Have you ever trained with a running group? I hadn’t until I moved to Madison in 2012, and even then I continued to run on my own a lot. You may think running is just running. However, running with a group is wayyy different than running on your own.
A running group can provide many benefits: camaraderie, help with proper pacing, and a coach (or coaches) to evaluate your running form and provide advice. A group can also hold you accountable when you’re tired or dreading a workout because of the weather.
However, there is a caveat. Even though you are running with a group, you need to do what is best for you. Groups have runners of all abilities: beginners, advanced runners and perhaps even some sub-elite runners. Do not run a pace or distance that you are not ready for. And do NOT continue running if you feel like you need a break. This is the rule Shawn and I go by. If my calf starts cramping, we take a breather. If her IT band starts bothering her, we take a break. We don’t push it or feel guilty about asking the other person to stop.

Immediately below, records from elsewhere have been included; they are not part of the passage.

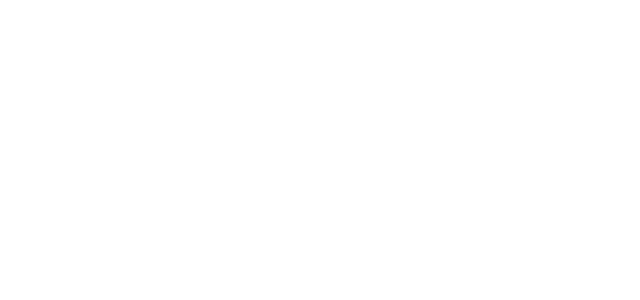
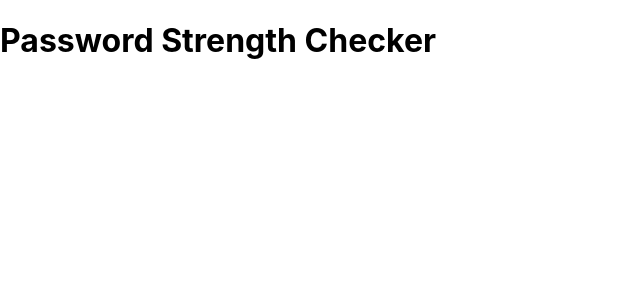
Before and after one commit to Eshhaa11/password-strength-checker, a React (Create React App) app: page / in a window 1280 px wide. Shown: the top 300 px of the page, without its empty margins (0-640 px from the left). Built offline with nearby package versions, Linux system fonts and the light colour scheme.

Commit message:
added password strength checker

```diff
--- a/src/Components/Password.js
+++ b/src/Components/Password.js
@@ -3,7 +3,7 @@ import { useState } from "react";
 function Password () {
     return (
         <div>
-
+            <h1>Password Strength Checker</h1>
         </div>
     )
 }
```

You also need to be flexible when training with a running group. If you like to run your faster workouts on Wednesday and do a long run on Sunday, the group may not share the same plan. Also, some groups run more than one fast workout per week, which may not be appropriate for you. If that’s the case, it’s better to choose one workout and skip the second one—or go to the second workout and cheer on your friends from the sidelines.
Running with a group is a wonderful way to meet other runners, give yourself extra accountability, and boost your performances. Just make sure you’re running within your ability level and aren’t pushed too fast (or too slow).
Running Tip: Give yourself a pep talk. Thinking about positive affirmations like “You got this” or “Feeling awesome” as you exercise can increase the duration of your workout by 18%, according to a new study. Researchers think that motivating self-talk lowers your perception of effort, so you last longer.
So, last week I had meetings in DC for work. The meeting ended early, so we had a little time before catching our flight home. My boss (knowing my love for baking and cooking) suggested that we go to the National Museum of American History to check out the Julia Child exhibit! I love my job!
Food for Thought: Salmon. This fish is a stellar source of omega-3 fats. Studies with omega-3 supplementation show that this fat triggers a series of key reactions that lead to less joint inflammation, especially in those who suffer from arthritis. Research shows that people taking daily fish-oil supplements can typically decrease their use of NSAID drugs, such as ibuprofen.
Quote of the Day:
“Don’t ask me why I run. Ask yourself why you don’t.” -Unknown
So, A made this for me several months ago. Actually, it was right before the big ice/snow storm where we lost power because I only got to eat one or two servings before I had to toss the rest in the trash. But I was a fan! I will try it again for sure!
Sausage and Goat Cheese Strata
– 10 eggs
– 3 cups whole milk
– 1 teaspoon dried oregano
– 1 teaspoon salt
– 1/2 teaspoon pepper
– 16 cups (1 lb) cubed country white bread
– 1 lb sweet Italian sausage, cooked and crumbled
– 2 12-ounce jars marinated quartered artichoke hearts, drained
– 1 12-ounce jar sundried tomatoes, drained and sliced
– 5 ounces of goat cheese, crumbled
– In a large bowl, whisk the eggs, milk, oregano, salt, and pepper. Stir in the rest of the ingredients.
– Transfer to a buttered 3-quart baking dish.
– Cover; refrigerate overnight. Bake at 350* until just set, about 1 hour.